The drive to be clever
Guilty as charged.
The earliest creative people in ad agencies were quite successful with “just saying it.” But there were three problems:
- When everyone “just says it,” everyone says the same thing.
- Creative people tend to be a competitive lot.
- It’s hard to get away with charging big creative fees for taking a client’s free TV offer and returning with a headline like Free TV.
So perhaps inevitably, most ad agencies compete less on their ability to sell products and more on their ability to out-clever one another. They have even managed to convince clients that clever always beats straightforward. It’s an easily defended claim, provided you don’t mind resorting to selection bias.
I have no argument with cleverness when it serves. Once or twice, even I have written something clever, or so I flatter myself. But part of being clever is knowing when to just say it. Another part is being able to tell the difference between cleverness that enhances a message and cleverness that only shows off how clever the writer is.
Take the above-pictured billboard, an attempted clever way of telling people that driving buzzed is unsafe. I have my doubts about the strategy, which is to make you resolve to drive sober for fear of having to apologize for killing someone. I have my doubts about the execution, too. The average driver looks at a billboard for about three seconds—if he or she bothers looking at all, which is a big if. That’s not much time to figure out what the crossed-out fine in I feel fine replaced by so sorry I killed your daughter means. And that’s assuming drivers will even try. One of the hardest advertising lessons to learn is that people aren’t interested in what you have to say, much less in working to decipher it.

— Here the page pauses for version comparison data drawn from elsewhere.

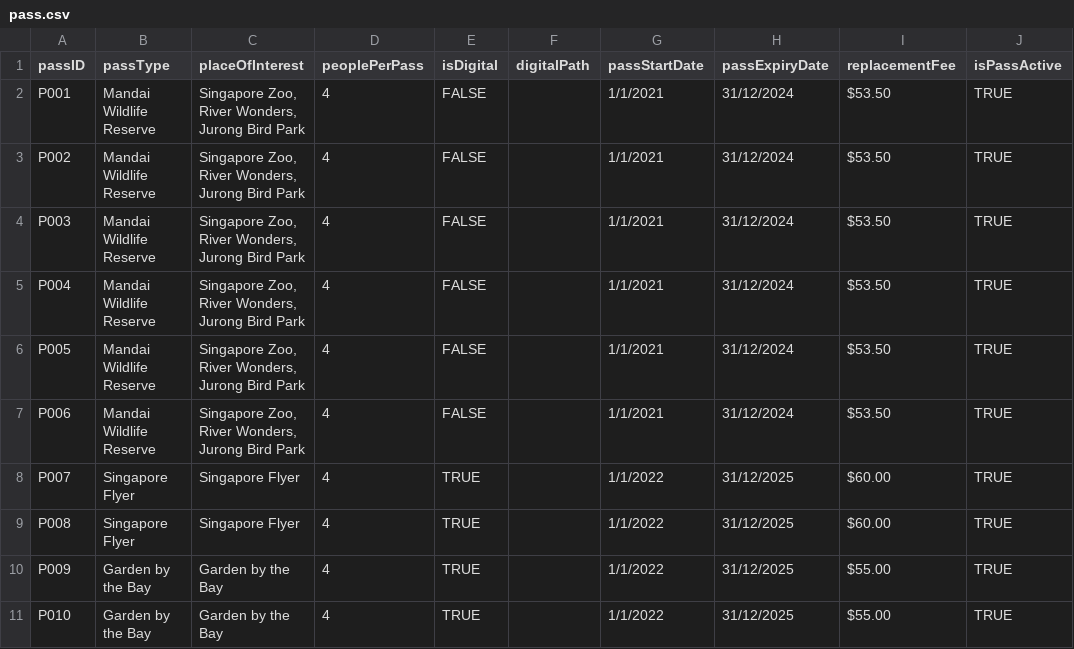
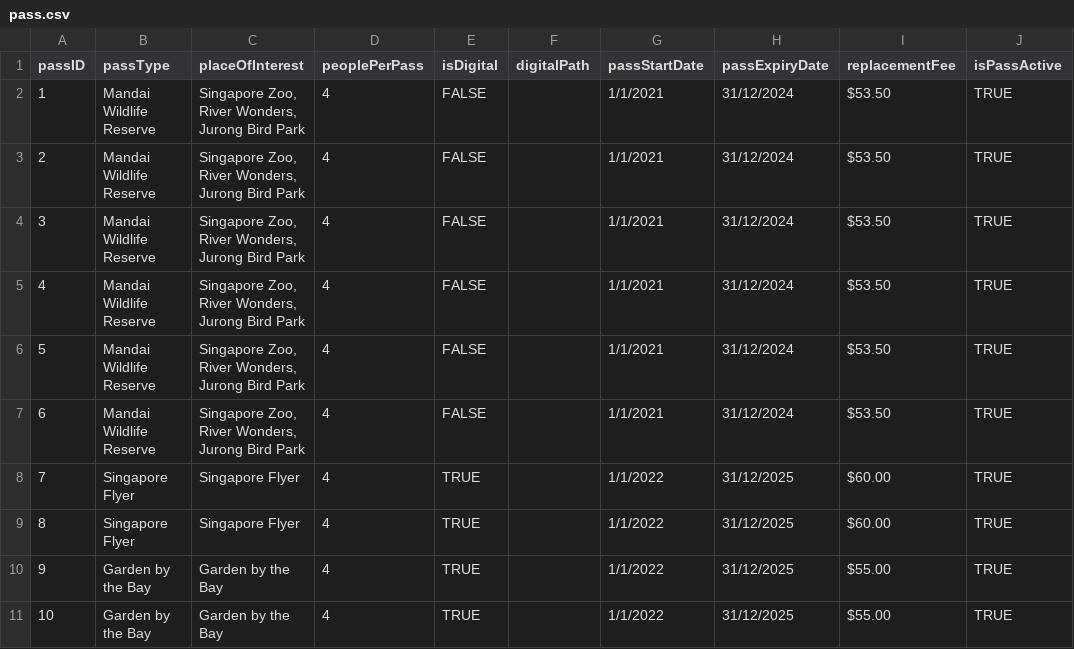
Before and after one commit to nataliechua/corporate-pass-booking-system, a CSV file: database/pass.csv, drawn as a sheet.

```diff
--- a/database/pass.csv
+++ b/database/pass.csv
@@ -1,11 +1,11 @@
 passID,passType,placeOfInterest,peoplePerPass,isDigital,digitalPath,passStartDate,passExpiryDate,replacementFee,isPassActive
-P001,Mandai Wildlife Reserve,"Singapore Zoo, River Wonders, Jurong Bird Park",4,FALSE,,1/1/2021,31/12/2024, $53.50 ,TRUE
-P002,Mandai Wildlife Reserve,"Singapore Zoo, River Wonders, Jurong Bird Park",4,FALSE,,1/1/2021,31/12/2024, $53.50 ,TRUE
-P003,Mandai Wildlife Reserve,"Singapore Zoo, River Wonders, Jurong Bird Park",4,FALSE,,1/1/2021,31/12/2024, $53.50 ,TRUE
-P004,Mandai Wildlife Reserve,"Singapore Zoo, River Wonders, Jurong Bird Park",4,FALSE,,1/1/2021,31/12/2024, $53.50 ,TRUE
-P005,Mandai Wildlife Reserve,"Singapore Zoo, River Wonders, Jurong Bird Park",4,FALSE,,1/1/2021,31/12/2024, $53.50 ,TRUE
-P006,Mandai Wildlife Reserve,"Singapore Zoo, River Wonders, Jurong Bird Park",4,FALSE,,1/1/2021,31/12/2024, $53.50 ,TRUE
-P007,Singapore Flyer,Singapore Flyer,4,TRUE,,1/1/2022,31/12/2025, $60.00 ,TRUE
-P008,Singapore Flyer,Singapore Flyer,4,TRUE,,1/1/2022,31/12/2025, $60.00 ,TRUE
-P009,Garden by the Bay,Garden by the Bay,4,TRUE,,1/1/2022,31/12/2025, $55.00 ,TRUE
-P010,Garden by the Bay,Garden by the Bay,4,TRUE,,1/1/2022,31/12/2025, $55.00 ,TRUE
+1,Mandai Wildlife Reserve,"Singapore Zoo, River Wonders, Jurong Bird Park",4,FALSE,,1/1/2021,31/12/2024,$53.50,TRUE
+2,Mandai Wildlife Reserve,"Singapore Zoo, River Wonders, Jurong Bird Park",4,FALSE,,1/1/2021,31/12/2024,$53.50,TRUE
+3,Mandai Wildlife Reserve,"Singapore Zoo, River Wonders, Jurong Bird Park",4,FALSE,,1/1/2021,31/12/2024,$53.50,TRUE
+4,Mandai Wildlife Reserve,"Singapore Zoo, River Wonders, Jurong Bird Park",4,FALSE,,1/1/2021,31/12/2024,$53.50,TRUE
+5,Mandai Wildlife Reserve,"Singapore Zoo, River Wonders, Jurong Bird Park",4,FALSE,,1/1/2021,31/12/2024,$53.50,TRUE
+6,Mandai Wildlife Reserve,"Singapore Zoo, River Wonders, Jurong Bird Park",4,FALSE,,1/1/2021,31/12/2024,$53.50,TRUE
+7,Singapore Flyer,Singapore Flyer,4,TRUE,,1/1/2022,31/12/2025,$60.00,TRUE
+8,Singapore Flyer,Singapore Flyer,4,TRUE,,1/1/2022,31/12/2025,$60.00,TRUE
+9,Garden by the Bay,Garden by the Bay,4,TRUE,,1/1/2022,31/12/2025,$55.00,TRUE
+10,Garden by the Bay,Garden by the Bay,4,TRUE,,1/1/2022,31/12/2025,$55.00,TRUE
```
Also changed, not shown: database/staff.csv, 12 other files.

But that's not the worst part. The worst part is that the headline doesn’t bother telling you what not to do. For that, you must read another line of type—the one in the lower left that’s small enough to be dismissed as insignificant or to go unnoticed. If you bother and manage to read it, you will see that it says Buzzed driving is drunk driving, itself not a little obscure.

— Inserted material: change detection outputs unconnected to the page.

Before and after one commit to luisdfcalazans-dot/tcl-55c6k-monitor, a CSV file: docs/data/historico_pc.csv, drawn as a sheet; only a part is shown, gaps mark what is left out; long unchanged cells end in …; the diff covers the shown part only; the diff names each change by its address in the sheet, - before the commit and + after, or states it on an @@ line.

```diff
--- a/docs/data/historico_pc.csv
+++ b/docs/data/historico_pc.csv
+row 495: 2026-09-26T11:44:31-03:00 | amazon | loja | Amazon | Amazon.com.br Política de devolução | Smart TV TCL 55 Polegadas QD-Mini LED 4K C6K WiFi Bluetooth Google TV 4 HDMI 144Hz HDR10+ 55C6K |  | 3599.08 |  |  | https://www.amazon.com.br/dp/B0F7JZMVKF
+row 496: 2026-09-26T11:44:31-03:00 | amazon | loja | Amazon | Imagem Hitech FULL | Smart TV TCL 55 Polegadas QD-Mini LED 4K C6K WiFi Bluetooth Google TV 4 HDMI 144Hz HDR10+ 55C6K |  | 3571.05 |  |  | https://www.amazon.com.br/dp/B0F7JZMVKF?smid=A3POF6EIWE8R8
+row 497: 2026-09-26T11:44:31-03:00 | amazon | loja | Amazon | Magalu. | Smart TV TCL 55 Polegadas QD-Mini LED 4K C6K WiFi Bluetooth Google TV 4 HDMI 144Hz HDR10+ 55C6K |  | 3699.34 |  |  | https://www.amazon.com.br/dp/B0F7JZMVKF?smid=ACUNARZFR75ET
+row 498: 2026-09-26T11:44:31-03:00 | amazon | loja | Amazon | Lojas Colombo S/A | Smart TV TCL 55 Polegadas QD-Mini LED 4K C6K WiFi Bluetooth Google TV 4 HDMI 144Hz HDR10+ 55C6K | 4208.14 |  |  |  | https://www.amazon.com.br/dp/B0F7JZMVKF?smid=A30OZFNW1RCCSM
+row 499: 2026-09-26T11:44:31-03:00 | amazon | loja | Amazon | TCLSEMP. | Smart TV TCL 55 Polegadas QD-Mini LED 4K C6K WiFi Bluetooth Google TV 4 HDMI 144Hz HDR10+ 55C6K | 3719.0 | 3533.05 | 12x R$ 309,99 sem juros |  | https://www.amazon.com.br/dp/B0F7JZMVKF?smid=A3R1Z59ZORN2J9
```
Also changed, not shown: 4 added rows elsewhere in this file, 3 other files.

That’s three seconds to consume a nine-word headline, figure out what the cross-out is doing there, and then read and decipher five more tiny, hard-to-find words. Then, as your vehicle moves on, you are supposed ponder what you just read and suddenly say, “Gosh, they’re right. Next time I’ll call a cab.” All while minding your driving. I hope.
So, while I support the objective, perhaps you can see why I doubt this is the right way to go about it.
Back to people like me, the trouble with whom is that we “just say it.” Assuming a billboard truly has the power to make a would-be drunk driver reconsider, which is debatable, I’d prefer this: Driving even a little drunk kills. Here, I'll mock it up for you: